Early Interior Designers
Fritz August Breuhaus (1883 – 1960)
One of the most brilliant architects and famous interior designers of his time, Fritz August Breuhaus de Groot has many legends surrounding his genealogy, as he claimed to descend from the Breuhaus de Groot dynasty of Dutch painters. Though he was an architect, Fritz August Breuhaus sought to make a name for himself in the field of interior design. Breuhaus founded the fabric manufacturing facility Mikado-Werkstaatten in Bonn in 1923 to manufacture fabrics printed after his designs. He also designed decorative as well as utilitarian objects during the period. He was always a reputed interior designer, though the peak of his design career was in the late 1920s.
Stephan Bouldin (1880- 1967)
Stephan Bouldin was a Parisian interior decorator and designer who became the president of ‘Maison Jansen’, one of the leading interior design companies of the 20th century. In the early 1960′s he became involved renovation and redecoration of many of the rooms within the Whitehouse – including the Oval Office and the Cabinet room – at the request the first lady, Jacqueline Kennedy. He was also a great teacher and mentor in interior design inspiring his assistants, peers and followers to also excel in the discipline of design.
Emilio Terry (1890-1969)
Jose Emilio Terry y Dorticos or Emilio Terry was an interior decorator and designer, landscape artist and artist of Cuba, though he is mostly known for his career in France. Terry’s family has acquired the Chateau de Chenonceau, and he was immediately influenced by its style. This influenced his design of furniture, tapestries and other works of art. His style was basically a blend of classical and baroque influenced by the Chateau de Chenonceau, a style referred to by him as ‘Louis XVII style’. Among Terry’s famous interior design works was carried out in the Chateau de Groussay acquired by Charles de Beistegui in 1939.

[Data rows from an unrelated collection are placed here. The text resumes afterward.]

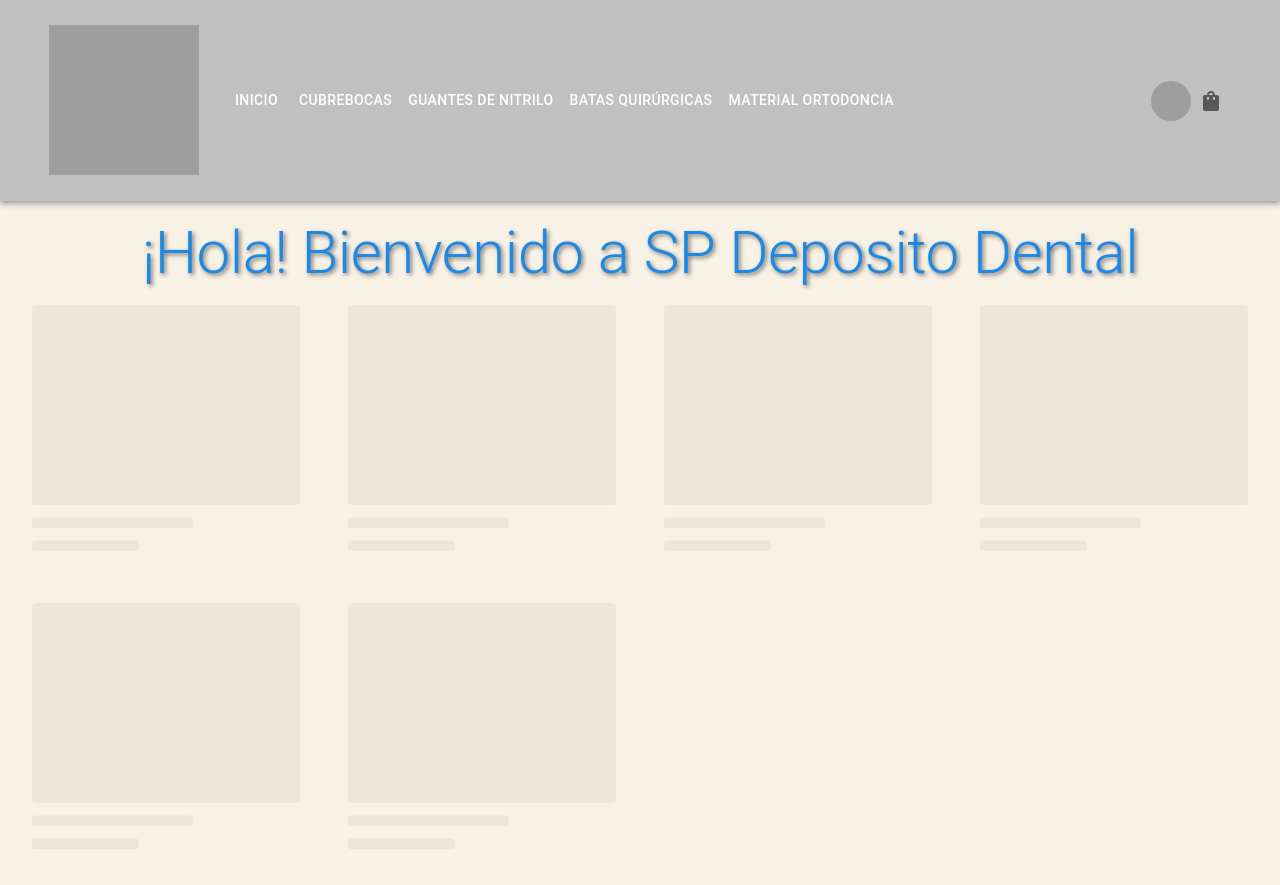
Repository: SebastianPineiro10/ecommerce-coderhouse
Page: /
These files come from the project's save history. The page is drawn as it stood at one moment and after the next save; the edit follows.
The browser window is 1280 px wide. The pictures show the whole page.
Pictures or frames that could not be fetched are drawn as grey boxes. The page's requests for data from a server got no answer. The project was rebuilt for these pictures with package versions that can differ from the ones it lists, and the page was loaded fresh each time. No one was signed in, and anything a server would have sent is missing. Also part of the build but not shown: vite.config.js, src/components/common/card/productcard.css, src/components/common/card/ProductCard.jsx, src/components/pages/ItemListContainer/ItemList.jsx, src/components/pages/ItemDetail/ItemDetail.jsx, src/components/pages/ItemDetail/ItemDetailContainer.jsx, src/components/pages/cart/CartContainer.jsx, src/components/pages/checkout/Checkout.jsx and 1 more.

Above is the page before, as saved 2024-11-18 22:27:55.

After the next save:
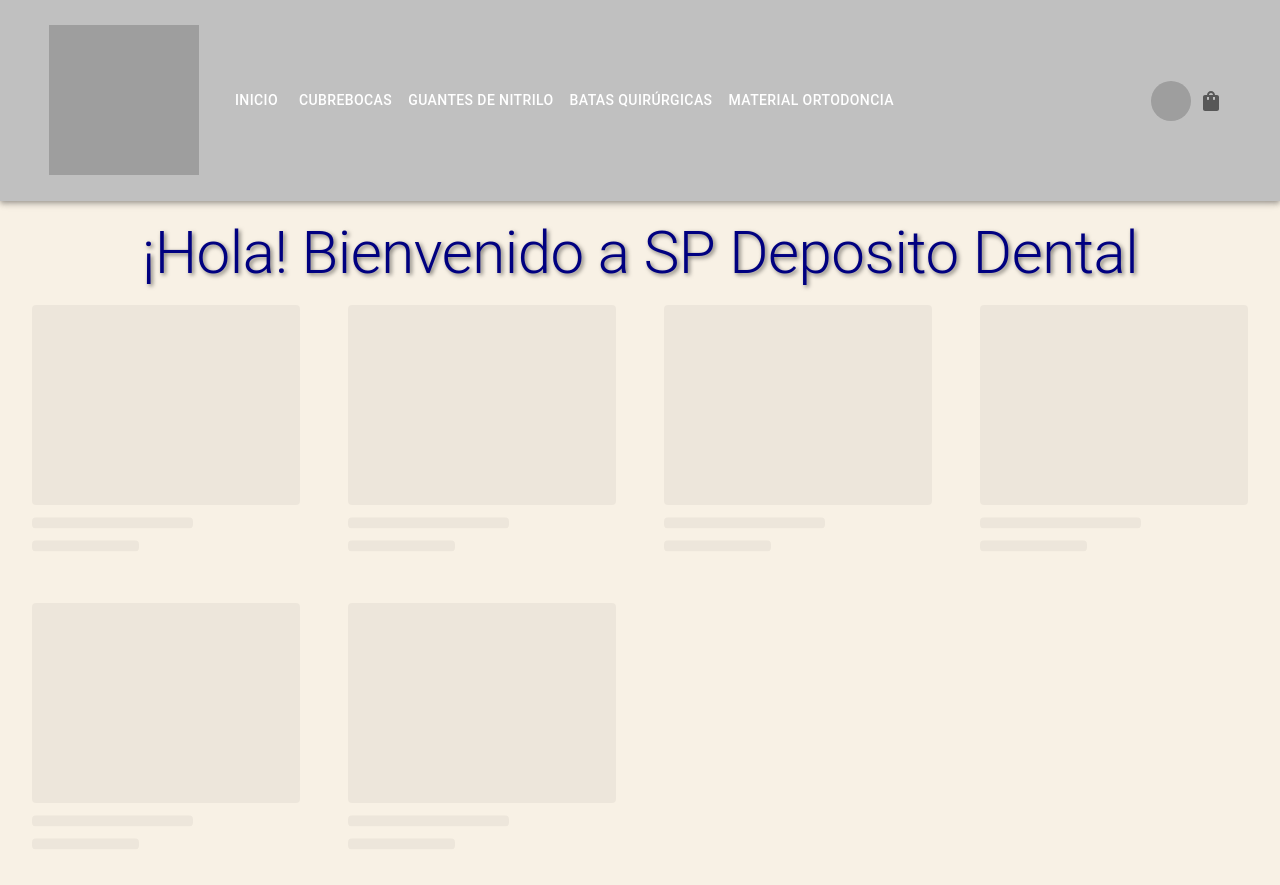
Saved 28 s later.
--- a/src/components/pages/ItemListContainer/ItemListContainer.css
+++ b/src/components/pages/ItemListContainer/ItemListContainer.css
@@ -5,7 +5,7 @@
   .welcome-title {
     font-family: 'Poppins', sans-serif; /* Fuente moderna */
     font-size: 3rem; /* Tamaño grande */
-    color: #1e88e5; /* Azul vibrante */
+    color: navy; /* Azul vibrante */
     text-align: center; /* Centrado */
     font-weight: bold; /* Negritas */
     text-shadow: 2px 2px 4px rgba(0, 0, 0, 0.5); /* Sombra para destacar */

Dorothy Draper (1889-1969)
Referred to as “America’s Most Fabulous Decorator”, Dorothy Draper was a highly influential American interior decorator who was active from the early to the middle of the 20th century. Her style was marked by contrast and a boldness that was truly refreshing. What really became the influential factor for an entire generation of designers was her use of floral glam and color stripes. Possibly the best way to describe her style is through the words of her own saying, “If it looks right, it’s right.” Her book, “Decorating is Fun” has brought interior decoration and design from its lofty pedestals to the common man.
In Part 3 of this article – which can be accessed through the ‘Article Source’ link below – we look at the careers of modern interior designers including Jean Royere, Jed Johnson, Verner Panton, Terence Conran, Kelly Hoppen, Mauro Lipparini and Ron Arad.